Another cause for celebration was in rowing as the School’s 1st VIII had the most successful season to date. Henley Royal Regatta saw the 1st VIII in the Princess Elizabeth Cup, the 2nd VIII in the Special Race for Schools and two members of the 1st VIII also in the Visitors' Cup. The draw, which had often been so kind to us in previous years, disappointed us. We met The King's School, Chester in the first round. Only two weeks before they had come within two feet of becoming the National Schools' Champions behind St. Edward's. After a very close race, the 1st VIII were beaten by one length in a time just one second outside the record. However, two members of the squad – J.B.L Blunt and H.E.D Trotter when on to win the Visitors' Cup as part of a Coxless four. The other members of their crew were A. Spracklen representing King James' College and L.Robinson on behalf of Sir William Borlase.
Also in 1984:
- The pupils vs staff Athletics competition was introduced.
- The College community were saddened to hear of the death of former staff member and Burr Housemaster Mike Gilliat.
- The Jubilee Building was opened to be used for the School Shop, JCR, offices and staff residences.
- The First edition of Hans Wells-Furby’s Wish and Fulfilment was released and available to purchase at £6 per copy from both the College office and the Bell Bookshop in Henley.
- The Carol Service was considered by many to be one of the most moving and memorable to date.
- The School responded to the Ethiopian Famine by abandoning their Christmas break-up suppers and the money sent to Ethiopia by way of Oxfam and the Save the Children Fund. £788 was raised in this way. Burr House went even further and raised £56.64 by giving up their mid-morning buns for a week.
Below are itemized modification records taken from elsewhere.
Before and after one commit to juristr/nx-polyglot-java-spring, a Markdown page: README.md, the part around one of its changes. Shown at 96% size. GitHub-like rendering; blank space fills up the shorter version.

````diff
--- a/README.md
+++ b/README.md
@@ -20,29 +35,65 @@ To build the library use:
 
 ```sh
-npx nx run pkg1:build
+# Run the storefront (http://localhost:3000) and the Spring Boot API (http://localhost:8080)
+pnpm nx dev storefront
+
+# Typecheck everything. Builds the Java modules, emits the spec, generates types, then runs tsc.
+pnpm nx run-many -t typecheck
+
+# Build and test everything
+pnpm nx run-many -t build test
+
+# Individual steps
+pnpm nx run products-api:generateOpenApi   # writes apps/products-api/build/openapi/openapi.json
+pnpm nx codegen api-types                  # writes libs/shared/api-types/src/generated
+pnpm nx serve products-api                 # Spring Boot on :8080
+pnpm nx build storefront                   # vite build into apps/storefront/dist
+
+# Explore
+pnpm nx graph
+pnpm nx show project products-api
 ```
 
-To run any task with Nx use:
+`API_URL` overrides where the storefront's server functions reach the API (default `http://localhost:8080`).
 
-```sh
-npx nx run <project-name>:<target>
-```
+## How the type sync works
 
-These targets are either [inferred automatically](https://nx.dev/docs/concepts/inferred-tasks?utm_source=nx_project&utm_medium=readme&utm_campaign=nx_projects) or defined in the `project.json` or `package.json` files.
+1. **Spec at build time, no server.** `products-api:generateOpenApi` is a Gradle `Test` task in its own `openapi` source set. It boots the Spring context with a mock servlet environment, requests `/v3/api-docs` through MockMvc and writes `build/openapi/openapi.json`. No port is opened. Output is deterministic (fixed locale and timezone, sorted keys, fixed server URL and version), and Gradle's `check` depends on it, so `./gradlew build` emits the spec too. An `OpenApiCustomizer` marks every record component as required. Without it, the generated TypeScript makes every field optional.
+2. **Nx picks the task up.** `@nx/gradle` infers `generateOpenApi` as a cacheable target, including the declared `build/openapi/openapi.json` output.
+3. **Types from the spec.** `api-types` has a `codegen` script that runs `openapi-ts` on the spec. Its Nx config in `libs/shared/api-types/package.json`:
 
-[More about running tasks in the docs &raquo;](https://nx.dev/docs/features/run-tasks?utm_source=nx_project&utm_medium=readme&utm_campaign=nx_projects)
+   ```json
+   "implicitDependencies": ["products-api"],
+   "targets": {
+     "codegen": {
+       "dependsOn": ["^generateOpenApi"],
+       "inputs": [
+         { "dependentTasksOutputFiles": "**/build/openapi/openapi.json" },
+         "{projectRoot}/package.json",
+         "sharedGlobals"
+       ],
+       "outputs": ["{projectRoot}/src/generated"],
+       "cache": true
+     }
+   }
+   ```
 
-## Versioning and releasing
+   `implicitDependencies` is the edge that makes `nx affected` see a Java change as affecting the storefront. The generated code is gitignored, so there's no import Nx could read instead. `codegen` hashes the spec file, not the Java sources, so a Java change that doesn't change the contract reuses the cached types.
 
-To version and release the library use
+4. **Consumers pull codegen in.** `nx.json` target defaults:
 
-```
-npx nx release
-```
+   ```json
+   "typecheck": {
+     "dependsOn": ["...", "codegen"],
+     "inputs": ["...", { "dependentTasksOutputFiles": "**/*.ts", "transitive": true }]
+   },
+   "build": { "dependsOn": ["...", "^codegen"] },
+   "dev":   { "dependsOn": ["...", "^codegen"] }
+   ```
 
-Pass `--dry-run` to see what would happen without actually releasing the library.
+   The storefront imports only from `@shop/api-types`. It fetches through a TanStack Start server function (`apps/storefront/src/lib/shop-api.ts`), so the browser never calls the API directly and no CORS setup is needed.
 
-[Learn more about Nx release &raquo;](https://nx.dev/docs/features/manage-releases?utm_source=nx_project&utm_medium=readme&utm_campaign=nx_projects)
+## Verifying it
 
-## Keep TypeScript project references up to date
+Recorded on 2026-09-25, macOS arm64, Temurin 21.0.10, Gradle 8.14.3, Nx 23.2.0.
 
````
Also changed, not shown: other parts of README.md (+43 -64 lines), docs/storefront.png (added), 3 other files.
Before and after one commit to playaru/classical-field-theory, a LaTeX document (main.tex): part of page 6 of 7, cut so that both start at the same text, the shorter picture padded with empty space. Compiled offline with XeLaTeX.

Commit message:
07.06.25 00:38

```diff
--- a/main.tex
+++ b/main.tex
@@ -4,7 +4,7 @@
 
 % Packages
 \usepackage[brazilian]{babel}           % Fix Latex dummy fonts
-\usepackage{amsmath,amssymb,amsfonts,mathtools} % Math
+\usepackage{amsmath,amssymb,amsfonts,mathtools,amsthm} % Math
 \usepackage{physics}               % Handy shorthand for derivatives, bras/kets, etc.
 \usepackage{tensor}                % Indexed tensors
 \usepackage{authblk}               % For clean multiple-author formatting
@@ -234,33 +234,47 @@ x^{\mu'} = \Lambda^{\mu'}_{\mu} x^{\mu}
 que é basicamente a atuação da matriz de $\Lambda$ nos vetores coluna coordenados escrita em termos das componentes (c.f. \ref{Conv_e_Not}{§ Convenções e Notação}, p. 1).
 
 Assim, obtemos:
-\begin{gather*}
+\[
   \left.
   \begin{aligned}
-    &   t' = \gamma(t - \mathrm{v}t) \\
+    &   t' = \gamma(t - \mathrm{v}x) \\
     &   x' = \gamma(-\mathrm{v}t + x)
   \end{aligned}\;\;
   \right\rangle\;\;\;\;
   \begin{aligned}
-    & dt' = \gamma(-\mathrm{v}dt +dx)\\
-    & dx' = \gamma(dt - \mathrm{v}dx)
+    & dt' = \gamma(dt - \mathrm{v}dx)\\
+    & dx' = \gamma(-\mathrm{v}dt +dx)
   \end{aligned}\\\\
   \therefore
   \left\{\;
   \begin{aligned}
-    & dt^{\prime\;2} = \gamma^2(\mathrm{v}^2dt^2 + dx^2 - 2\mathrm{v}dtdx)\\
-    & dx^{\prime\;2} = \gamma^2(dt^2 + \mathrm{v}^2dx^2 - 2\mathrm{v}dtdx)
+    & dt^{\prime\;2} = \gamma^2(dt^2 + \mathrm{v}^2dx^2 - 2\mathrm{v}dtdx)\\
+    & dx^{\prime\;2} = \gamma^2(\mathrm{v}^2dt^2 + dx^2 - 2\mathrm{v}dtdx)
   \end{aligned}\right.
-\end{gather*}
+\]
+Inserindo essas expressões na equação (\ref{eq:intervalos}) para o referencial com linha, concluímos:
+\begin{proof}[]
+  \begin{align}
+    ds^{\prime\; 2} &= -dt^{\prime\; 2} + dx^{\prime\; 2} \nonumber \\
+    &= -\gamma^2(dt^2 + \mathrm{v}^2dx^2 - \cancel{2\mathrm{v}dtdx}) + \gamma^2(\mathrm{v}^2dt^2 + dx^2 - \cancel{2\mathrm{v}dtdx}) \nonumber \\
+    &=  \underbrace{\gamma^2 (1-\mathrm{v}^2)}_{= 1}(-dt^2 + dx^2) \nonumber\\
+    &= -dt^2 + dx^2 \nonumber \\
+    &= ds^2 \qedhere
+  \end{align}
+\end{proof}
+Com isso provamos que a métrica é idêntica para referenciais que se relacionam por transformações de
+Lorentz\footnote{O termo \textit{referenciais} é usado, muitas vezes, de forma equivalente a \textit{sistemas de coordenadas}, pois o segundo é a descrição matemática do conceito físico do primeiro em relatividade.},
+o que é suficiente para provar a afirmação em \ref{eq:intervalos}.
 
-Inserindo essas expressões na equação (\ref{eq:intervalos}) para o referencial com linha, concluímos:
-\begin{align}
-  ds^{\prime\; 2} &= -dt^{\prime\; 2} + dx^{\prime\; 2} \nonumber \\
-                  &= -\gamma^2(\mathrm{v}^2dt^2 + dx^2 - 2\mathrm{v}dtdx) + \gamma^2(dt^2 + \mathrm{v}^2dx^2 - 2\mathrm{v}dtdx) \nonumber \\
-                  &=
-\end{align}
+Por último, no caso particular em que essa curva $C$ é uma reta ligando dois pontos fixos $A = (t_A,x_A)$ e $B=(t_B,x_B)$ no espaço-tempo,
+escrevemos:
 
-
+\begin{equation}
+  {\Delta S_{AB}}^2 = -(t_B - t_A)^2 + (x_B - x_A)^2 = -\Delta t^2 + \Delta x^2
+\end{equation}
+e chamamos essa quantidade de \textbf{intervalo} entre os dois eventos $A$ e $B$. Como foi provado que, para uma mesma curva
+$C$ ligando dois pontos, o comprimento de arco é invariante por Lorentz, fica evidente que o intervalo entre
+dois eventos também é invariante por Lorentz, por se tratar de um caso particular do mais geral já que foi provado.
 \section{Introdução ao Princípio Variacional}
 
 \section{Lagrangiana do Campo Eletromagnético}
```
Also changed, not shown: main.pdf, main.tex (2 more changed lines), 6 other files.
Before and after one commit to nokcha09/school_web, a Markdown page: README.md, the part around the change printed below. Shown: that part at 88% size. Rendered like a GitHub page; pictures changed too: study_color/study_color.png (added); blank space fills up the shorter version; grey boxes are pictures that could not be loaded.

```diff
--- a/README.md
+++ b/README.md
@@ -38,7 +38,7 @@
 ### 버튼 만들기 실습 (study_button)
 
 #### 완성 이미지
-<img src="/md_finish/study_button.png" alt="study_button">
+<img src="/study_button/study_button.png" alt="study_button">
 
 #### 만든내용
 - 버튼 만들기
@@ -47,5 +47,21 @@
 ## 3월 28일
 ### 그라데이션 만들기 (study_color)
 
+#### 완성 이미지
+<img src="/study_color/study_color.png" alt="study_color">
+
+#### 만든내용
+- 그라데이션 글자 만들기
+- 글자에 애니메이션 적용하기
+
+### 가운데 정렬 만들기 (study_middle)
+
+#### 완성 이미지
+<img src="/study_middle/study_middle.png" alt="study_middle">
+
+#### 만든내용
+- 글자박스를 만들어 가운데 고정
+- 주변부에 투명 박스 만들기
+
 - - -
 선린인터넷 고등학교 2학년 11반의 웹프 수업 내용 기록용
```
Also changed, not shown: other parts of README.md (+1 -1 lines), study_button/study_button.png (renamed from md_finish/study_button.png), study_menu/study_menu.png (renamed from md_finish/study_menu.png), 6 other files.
All this gave the school the dubious privilege of a notice in the Daily Telegraph and a mention on the radio.
- In October, the Governors launched an appeal for the financing of the new Burr House.